__Material for the task__:

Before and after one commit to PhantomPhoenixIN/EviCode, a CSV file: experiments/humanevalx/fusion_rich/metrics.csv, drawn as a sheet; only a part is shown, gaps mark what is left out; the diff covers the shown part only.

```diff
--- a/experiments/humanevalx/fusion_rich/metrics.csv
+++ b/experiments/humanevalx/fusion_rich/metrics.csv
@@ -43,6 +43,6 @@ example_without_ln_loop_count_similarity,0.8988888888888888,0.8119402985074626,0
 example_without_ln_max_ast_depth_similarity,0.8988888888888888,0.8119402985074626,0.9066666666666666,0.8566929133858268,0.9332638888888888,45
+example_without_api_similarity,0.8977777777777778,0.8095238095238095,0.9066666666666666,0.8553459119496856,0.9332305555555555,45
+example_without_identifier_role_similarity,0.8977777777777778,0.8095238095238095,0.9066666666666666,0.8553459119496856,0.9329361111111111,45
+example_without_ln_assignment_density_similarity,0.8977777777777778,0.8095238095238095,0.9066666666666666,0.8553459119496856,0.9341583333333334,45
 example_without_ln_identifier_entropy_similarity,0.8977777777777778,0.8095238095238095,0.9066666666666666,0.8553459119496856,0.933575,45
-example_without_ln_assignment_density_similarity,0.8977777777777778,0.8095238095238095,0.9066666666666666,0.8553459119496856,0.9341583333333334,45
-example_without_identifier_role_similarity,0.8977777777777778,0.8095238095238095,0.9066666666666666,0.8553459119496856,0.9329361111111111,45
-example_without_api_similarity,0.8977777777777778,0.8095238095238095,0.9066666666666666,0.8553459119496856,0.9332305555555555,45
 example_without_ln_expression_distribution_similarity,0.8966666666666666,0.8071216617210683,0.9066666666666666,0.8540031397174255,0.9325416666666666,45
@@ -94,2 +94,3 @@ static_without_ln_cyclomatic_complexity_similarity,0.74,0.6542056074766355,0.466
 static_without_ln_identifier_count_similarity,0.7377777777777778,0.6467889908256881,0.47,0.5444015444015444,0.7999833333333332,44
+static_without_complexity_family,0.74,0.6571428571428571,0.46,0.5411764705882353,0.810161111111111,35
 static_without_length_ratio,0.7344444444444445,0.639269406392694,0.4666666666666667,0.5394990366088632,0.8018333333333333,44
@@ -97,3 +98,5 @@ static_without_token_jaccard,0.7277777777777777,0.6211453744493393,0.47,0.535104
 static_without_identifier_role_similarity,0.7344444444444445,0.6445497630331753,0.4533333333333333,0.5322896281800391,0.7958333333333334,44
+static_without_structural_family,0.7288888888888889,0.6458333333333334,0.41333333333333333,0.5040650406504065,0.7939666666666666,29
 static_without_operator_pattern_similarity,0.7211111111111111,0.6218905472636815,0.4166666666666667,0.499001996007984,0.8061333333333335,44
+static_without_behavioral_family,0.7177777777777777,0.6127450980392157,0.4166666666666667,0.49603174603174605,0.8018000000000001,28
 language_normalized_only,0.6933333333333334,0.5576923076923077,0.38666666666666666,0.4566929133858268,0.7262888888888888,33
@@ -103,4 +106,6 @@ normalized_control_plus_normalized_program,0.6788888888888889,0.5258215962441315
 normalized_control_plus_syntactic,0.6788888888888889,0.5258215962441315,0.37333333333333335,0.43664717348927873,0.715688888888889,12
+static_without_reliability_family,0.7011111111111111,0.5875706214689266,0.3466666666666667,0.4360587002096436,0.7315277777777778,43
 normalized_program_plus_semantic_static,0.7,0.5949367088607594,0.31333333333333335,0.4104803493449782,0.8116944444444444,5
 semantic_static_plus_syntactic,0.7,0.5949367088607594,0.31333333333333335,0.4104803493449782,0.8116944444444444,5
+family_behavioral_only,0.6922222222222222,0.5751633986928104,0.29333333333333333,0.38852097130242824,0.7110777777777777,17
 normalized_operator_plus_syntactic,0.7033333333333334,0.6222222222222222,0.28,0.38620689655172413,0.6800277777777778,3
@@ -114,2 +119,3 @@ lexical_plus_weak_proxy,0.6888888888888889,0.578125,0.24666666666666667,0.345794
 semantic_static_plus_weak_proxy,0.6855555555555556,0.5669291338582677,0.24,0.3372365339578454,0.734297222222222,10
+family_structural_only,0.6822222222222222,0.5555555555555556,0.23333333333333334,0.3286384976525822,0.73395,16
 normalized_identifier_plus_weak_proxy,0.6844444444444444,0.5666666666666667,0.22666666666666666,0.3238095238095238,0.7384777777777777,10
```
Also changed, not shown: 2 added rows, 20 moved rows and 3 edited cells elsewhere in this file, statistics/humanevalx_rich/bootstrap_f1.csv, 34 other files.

__The problem__: Write the entries out again, exactly and completely.

__Written response__:
Before and after one commit to PhantomPhoenixIN/EviCode, a CSV file: experiments/humanevalx/fusion_rich/metrics.csv, drawn as a sheet; only a part is shown, gaps mark what is left out; the diff covers the shown part only.

```diff
--- a/experiments/humanevalx/fusion_rich/metrics.csv
+++ b/experiments/humanevalx/fusion_rich/metrics.csv
@@ -43,6 +43,6 @@ example_without_ln_loop_count_similarity,0.8988888888888888,0.8119402985074626,0
 example_without_ln_max_ast_depth_similarity,0.8988888888888888,0.8119402985074626,0.9066666666666666,0.8566929133858268,0.9332638888888888,45
+example_without_api_similarity,0.8977777777777778,0.8095238095238095,0.9066666666666666,0.8553459119496856,0.9332305555555555,45
+example_without_identifier_role_similarity,0.8977777777777778,0.8095238095238095,0.9066666666666666,0.8553459119496856,0.9329361111111111,45
+example_without_ln_assignment_density_similarity,0.8977777777777778,0.8095238095238095,0.9066666666666666,0.8553459119496856,0.9341583333333334,45
 example_without_ln_identifier_entropy_similarity,0.8977777777777778,0.8095238095238095,0.9066666666666666,0.8553459119496856,0.933575,45
-example_without_ln_assignment_density_similarity,0.8977777777777778,0.8095238095238095,0.9066666666666666,0.8553459119496856,0.9341583333333334,45
-example_without_identifier_role_similarity,0.8977777777777778,0.8095238095238095,0.9066666666666666,0.8553459119496856,0.9329361111111111,45
-example_without_api_similarity,0.8977777777777778,0.8095238095238095,0.9066666666666666,0.8553459119496856,0.9332305555555555,45
 example_without_ln_expression_distribution_similarity,0.8966666666666666,0.8071216617210683,0.9066666666666666,0.8540031397174255,0.9325416666666666,45
@@ -94,2 +94,3 @@ static_without_ln_cyclomatic_complexity_similarity,0.74,0.6542056074766355,0.466
 static_without_ln_identifier_count_similarity,0.7377777777777778,0.6467889908256881,0.47,0.5444015444015444,0.7999833333333332,44
+static_without_complexity_family,0.74,0.6571428571428571,0.46,0.5411764705882353,0.810161111111111,35
 static_without_length_ratio,0.7344444444444445,0.639269406392694,0.4666666666666667,0.5394990366088632,0.8018333333333333,44
@@ -97,3 +98,5 @@ static_without_token_jaccard,0.7277777777777777,0.6211453744493393,0.47,0.535104
 static_without_identifier_role_similarity,0.7344444444444445,0.6445497630331753,0.4533333333333333,0.5322896281800391,0.7958333333333334,44
+static_without_structural_family,0.7288888888888889,0.6458333333333334,0.41333333333333333,0.5040650406504065,0.7939666666666666,29
 static_without_operator_pattern_similarity,0.7211111111111111,0.6218905472636815,0.4166666666666667,0.499001996007984,0.8061333333333335,44
+static_without_behavioral_family,0.7177777777777777,0.6127450980392157,0.4166666666666667,0.49603174603174605,0.8018000000000001,28
 language_normalized_only,0.6933333333333334,0.5576923076923077,0.38666666666666666,0.4566929133858268,0.7262888888888888,33
@@ -103,4 +106,6 @@ normalized_control_plus_normalized_program,0.6788888888888889,0.5258215962441315
 normalized_control_plus_syntactic,0.6788888888888889,0.5258215962441315,0.37333333333333335,0.43664717348927873,0.715688888888889,12
+static_without_reliability_family,0.7011111111111111,0.5875706214689266,0.3466666666666667,0.4360587002096436,0.7315277777777778,43
 normalized_program_plus_semantic_static,0.7,0.5949367088607594,0.31333333333333335,0.4104803493449782,0.8116944444444444,5
 semantic_static_plus_syntactic,0.7,0.5949367088607594,0.31333333333333335,0.4104803493449782,0.8116944444444444,5
+family_behavioral_only,0.6922222222222222,0.5751633986928104,0.29333333333333333,0.38852097130242824,0.7110777777777777,17
 normalized_operator_plus_syntactic,0.7033333333333334,0.6222222222222222,0.28,0.38620689655172413,0.6800277777777778,3
@@ -114,2 +119,3 @@ lexical_plus_weak_proxy,0.6888888888888889,0.578125,0.24666666666666667,0.345794
 semantic_static_plus_weak_proxy,0.6855555555555556,0.5669291338582677,0.24,0.3372365339578454,0.734297222222222,10
+family_structural_only,0.6822222222222222,0.5555555555555556,0.23333333333333334,0.3286384976525822,0.73395,16
 normalized_identifier_plus_weak_proxy,0.6844444444444444,0.5666666666666667,0.22666666666666666,0.3238095238095238,0.7384777777777777,10
```
Also changed, not shown: 2 added rows, 20 moved rows and 3 edited cells elsewhere in this file, statistics/humanevalx_rich/bootstrap_f1.csv, 34 other files.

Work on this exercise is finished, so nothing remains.